── Supplied information

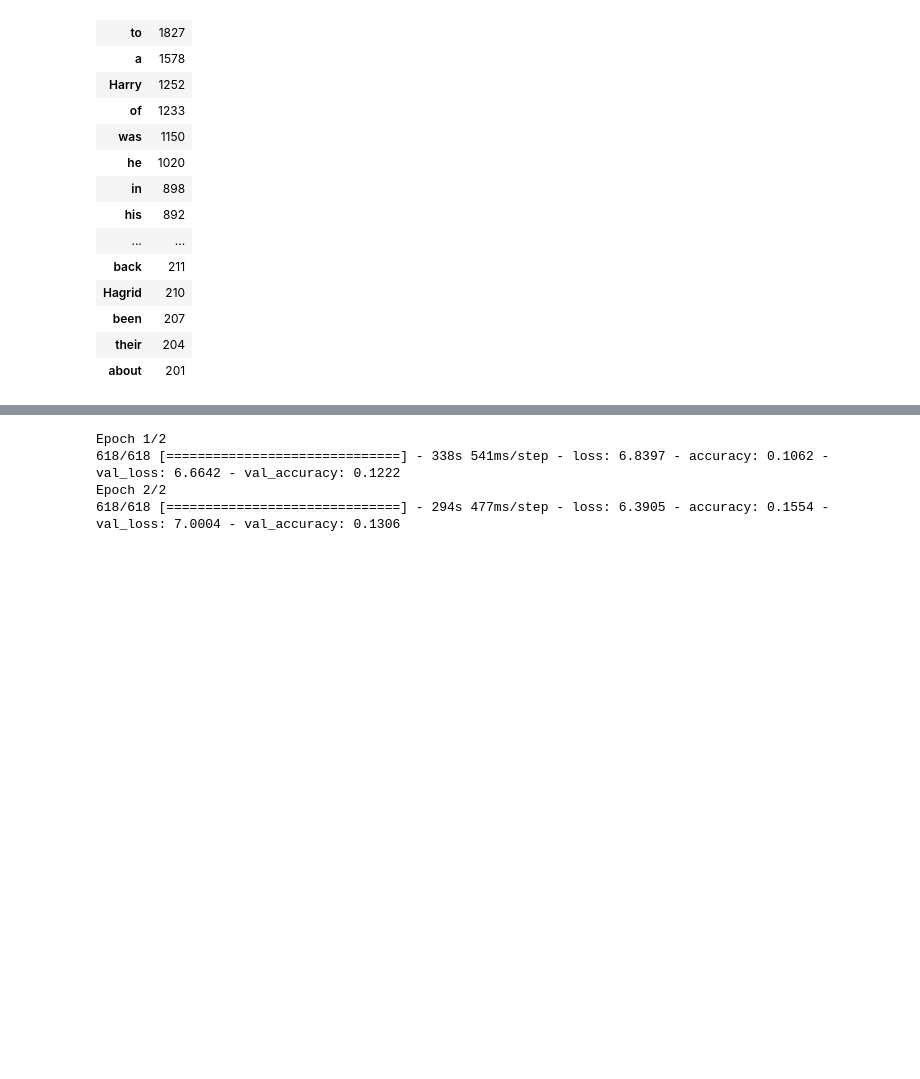
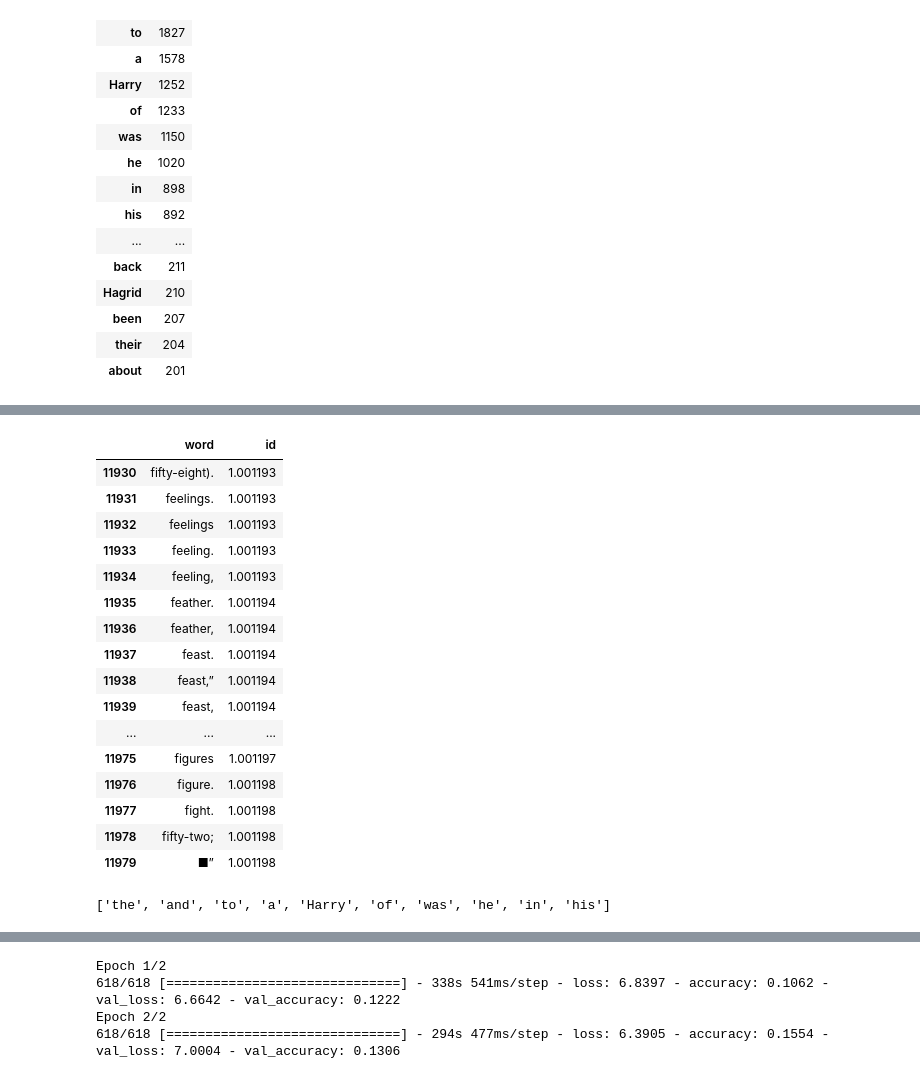
Before and after one commit to rodum012/Harry_Potter_AI, a Jupyter notebook: HP_AI.ipynb, the cells around one changed output, grey strips where cells are left out. Cells and saved outputs as stored; diff of their text form; code cells hidden in the pictures; blank space fills up the shorter version.

Commit message:
made id's unique and built out model

```diff
--- a/HP_AI.ipynb
+++ b/HP_AI.ipynb
@@ -167,7 +155,3 @@ and
-# %%
-X = np.zeros((len(prev_words), LENGTH_WORD, len(unique_words)), dtype=bool)
-Y = np.zeros((len(next_words), len(unique_words)), dtype=bool)
-for i, each_words in enumerate(prev_words):
-   for j, each_word in enumerate(each_words):
-        X[i, j, unique_word_index[each_word]] = 1
-   Y[i, unique_word_index[next_words[i]]] = 1
+# %%
+hp_unique_df = pd.read_csv(Path('./hp_df_unique.csv'))
+hp_unique_df.head()
@@ -173,0 +165,3 @@ for i, each_words in enumerate(prev_words):
+# %%
+id_l = hp_unique_df['id'].to_list()
+id_l[:5]
@@ -173,0 +170,10 @@ for i, each_words in enumerate(prev_words):
+# %%
+# Makes all values unique but right now makes all values unique instead of just the repeats
+count = -1
+dummy_list = id_l
+for i in id_l:
+    count+=1
+    for j in dummy_list:
+        if i == j:
+            id_l[count] = i + (0.0000001 * count)
+id_l[:50]
@@ -173,0 +198,26 @@ for i, each_words in enumerate(prev_words):
+# %%
+hp_unique_df['id'] = id_l
+hp_unique_df.tail(50)
+# %% [output]
+|  | word | id |
+| 11930 | fifty-eight). | 1.001193 |
+| 11931 | feelings. | 1.001193 |
+| 11932 | feelings | 1.001193 |
+| 11933 | feeling. | 1.001193 |
+| 11934 | feeling, | 1.001193 |
+| 11935 | feather. | 1.001194 |
+| 11936 | feather, | 1.001194 |
+| 11937 | feast. | 1.001194 |
+| 11938 | feast,” | 1.001194 |
+| 11939 | feast, | 1.001194 |
+| ... | ... | ... |
+| 11975 | figures | 1.001197 |
+| 11976 | figure. | 1.001198 |
+| 11977 | fight. | 1.001198 |
+| 11978 | fifty-two; | 1.001198 |
+| 11979 | ■” | 1.001198 |
+# %%
+word_unique_l = hp_unique_df['word'].to_list()
+word_unique_l[:10]
+# %% [output]
+['the', 'and', 'to', 'a', 'Harry', 'of', 'was', 'he', 'in', 'his']
```
Also changed, not shown: parts of 40 cells of this notebook, 2 other files.
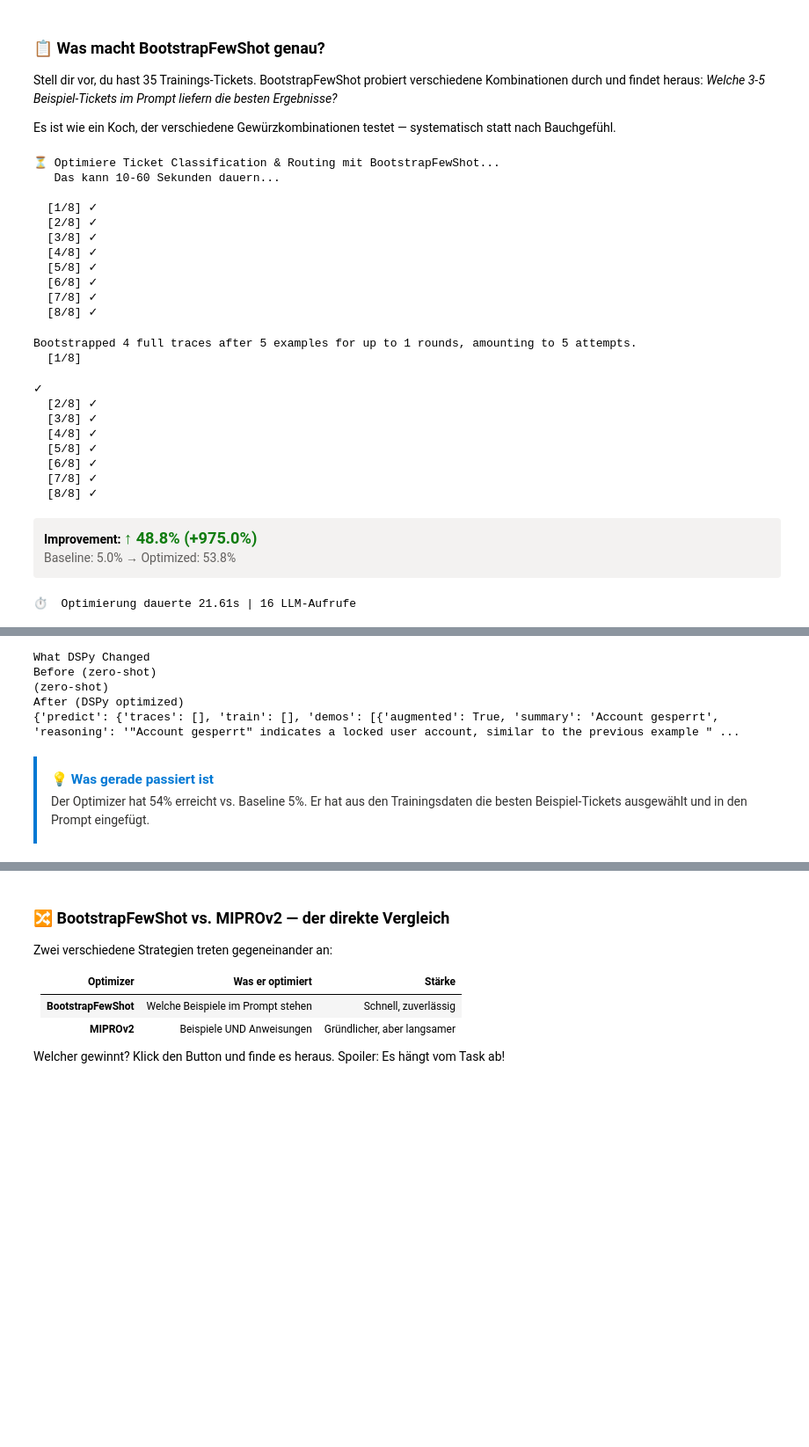
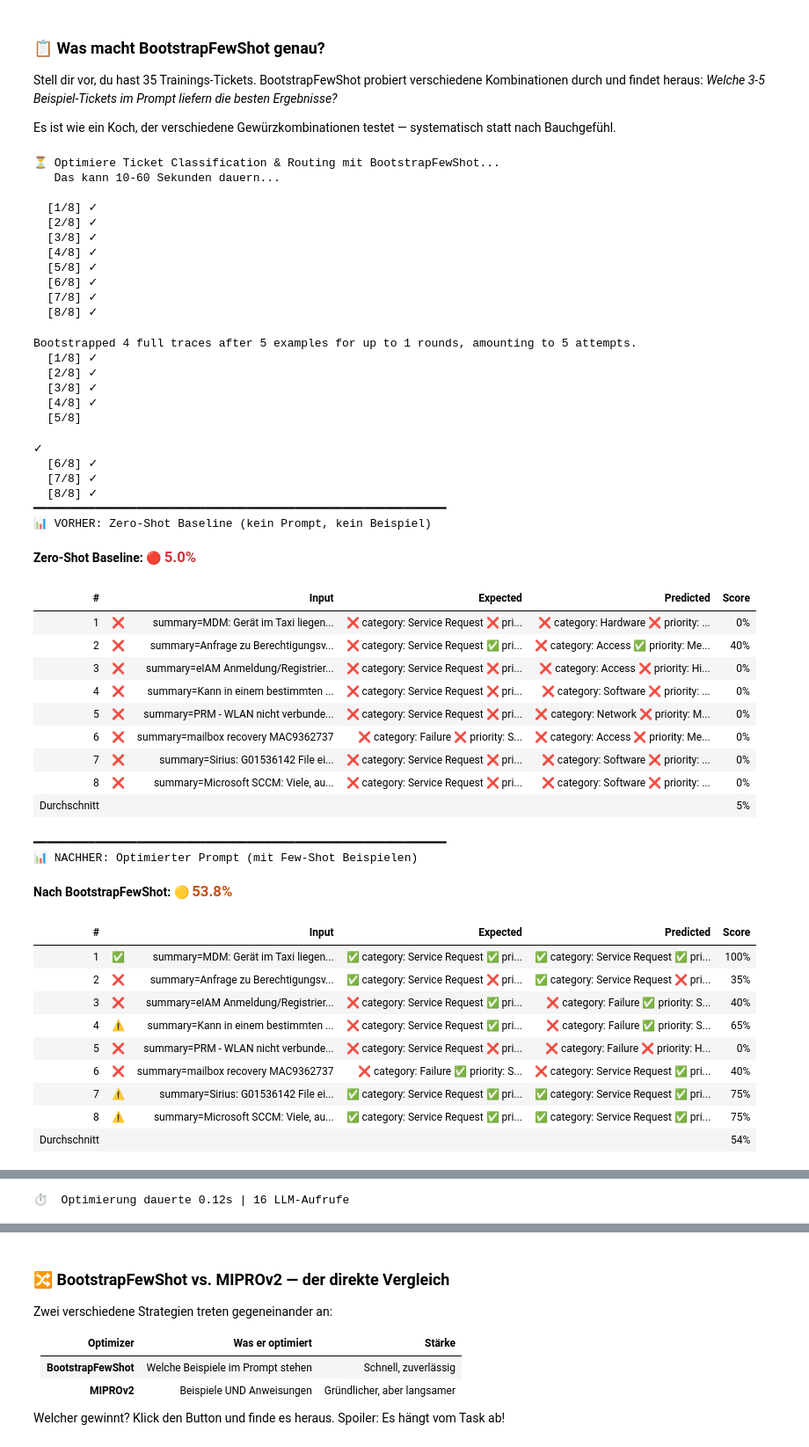
Before and after one commit to abossard/python-quart-vite-react, a Jupyter notebook: notebooks/02_optimization.ipynb, the cells around one changed output, grey strips where cells are left out. Shown at 88% size. Drawn from its saved outputs; the diff is of its cells as text; code cells hidden in the pictures; blank space fills up the shorter version.

```diff
--- a/notebooks/02_optimization.ipynb
+++ b/notebooks/02_optimization.ipynb
@@ -152,46 +142,84 @@ Stell dir vor, du hast 35 Trainings-Tickets. BootstrapFewShot probiert verschied
 
 Es ist wie ein Koch, der verschiedene Gewürzkombinationen testet — systematisch statt nach Bauchgefühl.
 # %%
-from dspy_tasks.actions import run_optimization
+from dspy_tasks.actions import run_optimization, run_with_prompt
 from dspy_tasks.tasks import get_task
-from dspy_tasks.visualize import display_improvement, display_insight, display_prompt_diff
+from dspy_tasks.visualize import display_improvement, display_insight, display_prompt_diff, display_score, display_results_table
 
 task = get_task("ticket_routing")
 print(f"⏳ Optimiere {task.name} mit BootstrapFewShot...")
 print(f"   Das kann 10-60 Sekunden dauern...\n")
 
 result = run_optimization("ticket_routing", "BootstrapFewShot", max_eval=8)
 
+# Zeige Baseline (zero-shot, OHNE Prompt) vs. Optimiert
+print("━" * 60)
+print("📊 VORHER: Zero-Shot Baseline (kein Prompt, kein Beispiel)")
+display_score("Zero-Shot Baseline", result.baseline_score)
+if result.baseline_individual_scores:
+    display_results_table(result.baseline_individual_scores)
+
+print("\n" + "━" * 60)
+print("📊 NACHHER: Optimierter Prompt (mit Few-Shot Beispielen)")
+display_score("Nach BootstrapFewShot", result.optimized_score)
+if result.optimized_individual_scores:
+    display_results_table(result.optimized_individual_scores)
+
 display_improvement(result.baseline_score, result.optimized_score)
 print(f"⏱️  Optimierung dauerte {result.elapsed_seconds}s | {result.llm_calls} LLM-Aufrufe")
 
 display_prompt_diff(result.prompt_before, result.prompt_after)
 
 display_insight("Was gerade passiert ist",
-    f"Der Optimizer hat {result.optimized_score:.0%} erreicht vs. Baseline {result.baseline_score:.0%}. "
-    "Er hat aus den Trainingsdaten die besten Beispiel-Tickets ausgewählt und in den Prompt eingefügt.")
+    f"Zero-Shot (ohne Prompt): {result.baseline_score:.0%}. "
+    f"Nach Optimierung: {result.optimized_score:.0%}. "
+    "Der Optimizer hat aus den Trainingsdaten die besten Beispiel-Tickets ausgewählt und in den Prompt eingefügt. "
+    "Vergleich das mit deinem manuellen Prompt oben — ist der Optimizer besser?")
 # %% [output]
 ⏳ Optimiere Ticket Classification & Routing mit BootstrapFewShot...
    Das kann 10-60 Sekunden dauern...
 
   [1/8] ✓
   [2/8] ✓
   [3/8] ✓
   [4/8] ✓
   [5/8] ✓
   [6/8] ✓
   [7/8] ✓
   [8/8] ✓
 Bootstrapped 4 full traces after 5 examples for up to 1 rounds, amounting to 5 attempts.
-  [1/8]
+  [1/8] ✓
+  [2/8] ✓
+  [3/8] ✓
+  [4/8] ✓
+  [5/8]
 ✓
-  [2/8] ✓
-  [3/8] ✓
-  [4/8] ✓
-  [5/8] ✓
   [6/8] ✓
   [7/8] ✓
   [8/8] ✓
+━━━━━━━━━━━━━━━━━━━━━━━━━━━━━━━━━━━━━━━━━━━━━━━━━━━━━━━━━━━━
+📊 VORHER: Zero-Shot Baseline (kein Prompt, kein Beispiel)
-Improvement: ↑ 48.8% (+975.0%)
-Baseline: 5.0% → Optimized: 53.8%
+Zero-Shot Baseline: 🔴 5.0%
+| # |  | Input | Expected | Predicted | Score |
+| 1 | ❌ | summary=MDM: Gerät im Taxi liegen... | ❌ category: Service Request ❌ pri... | ❌ category: Hardware ❌ priority: ... | 0% |
+| 2 | ❌ | summary=Anfrage zu Berechtigungsv... | ❌ category: Service Request ✅ pri... | ❌ category: Access ✅ priority: Me... | 40% |
+| 3 | ❌ | summary=eIAM Anmeldung/Registrier... | ❌ category: Service Request ❌ pri... | ❌ category: Access ❌ priority: Hi... | 0% |
+| 4 | ❌ | summary=Kann in einem bestimmten ... | ❌ category: Service Request ❌ pri... | ❌ category: Software ❌ priority: ... | 0% |
+| 5 | ❌ | summary=PRM - WLAN nicht verbunde... | ❌ category: Service Request ❌ pri... | ❌ category: Network ❌ priority: M... | 0% |
+| 6 | ❌ | summary=mailbox recovery MAC9362737 | ❌ category: Failure ❌ priority: S... | ❌ category: Access ❌ priority: Me... | 0% |
+| 7 | ❌ | summary=Sirius: G01536142 File ei... | ❌ category: Service Request ❌ pri... | ❌ category: Software ❌ priority: ... | 0% |
+| 8 | ❌ | summary=Microsoft SCCM: Viele, au... | ❌ category: Service Request ❌ pri... | ❌ category: Software ❌ priority: ... | 0% |
+| Durchschnitt |  |  |  |  | 5% |
-⏱️  Optimierung dauerte 21.61s | 16 LLM-Aufrufe
+━━━━━━━━━━━━━━━━━━━━━━━━━━━━━━━━━━━━━━━━━━━━━━━━━━━━━━━━━━━━
+📊 NACHHER: Optimierter Prompt (mit Few-Shot Beispielen)
+Nach BootstrapFewShot: 🟡 53.8%
+| # |  | Input | Expected | Predicted | Score |
+| 1 | ✅ | summary=MDM: Gerät im Taxi liegen... | ✅ category: Service Request ✅ pri... | ✅ category: Service Request ✅ pri... | 100% |
+| 2 | ❌ | summary=Anfrage zu Berechtigungsv... | ✅ category: Service Request ❌ pri... | ✅ category: Service Request ❌ pri... | 35% |
+| 3 | ❌ | summary=eIAM Anmeldung/Registrier... | ❌ category: Service Request ✅ pri... | ❌ category: Failure ✅ priority: S... | 40% |
+| 4 | ⚠️ | summary=Kann in einem bestimmten ... | ❌ category: Service Request ✅ pri... | ❌ category: Failure ✅ priority: S... | 65% |
+| 5 | ❌ | summary=PRM - WLAN nicht verbunde... | ❌ category: Service Request ❌ pri... | ❌ category: Failure ❌ priority: H... | 0% |
+| 6 | ❌ | summary=mailbox recovery MAC9362737 | ❌ category: Failure ✅ priority: S... | ❌ category: Service Request ✅ pri... | 40% |
+| 7 | ⚠️ | summary=Sirius: G01536142 File ei... | ✅ category: Service Request ✅ pri... | ✅ category: Service Request ✅ pri... | 75% |
+| 8 | ⚠️ | summary=Microsoft SCCM: Viele, au... | ✅ category: Service Request ✅ pri... | ✅ category: Service Request ✅ pri... | 75% |
+| Durchschnitt |  |  |  |  | 54% |
@@ -198,7 +228 @@ Baseline: 5.0% → Optimized: 53.8%
-What DSPy Changed
-Before (zero-shot)
-(zero-shot)
-After (DSPy optimized)
-{'predict': {'traces': [], 'train': [], 'demos': [{'augmented': True, 'summary': 'Account gesperrt', 'reasoning': '"Account gesperrt" indicates a locked user account, similar to the previous example " ...
+⏱️  Optimierung dauerte 0.12s | 16 LLM-Aufrufe
-💡 Was gerade passiert ist
-Der Optimizer hat 54% erreicht vs. Baseline 5%. Er hat aus den Trainingsdaten die besten Beispiel-Tickets ausgewählt und in den Prompt eingefügt.
```
Also changed, not shown: parts of 11 cells of this notebook, 2 other files.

────

• [To do]: Tally the lines above containing "output". Number only.

• [Expected answer]: 5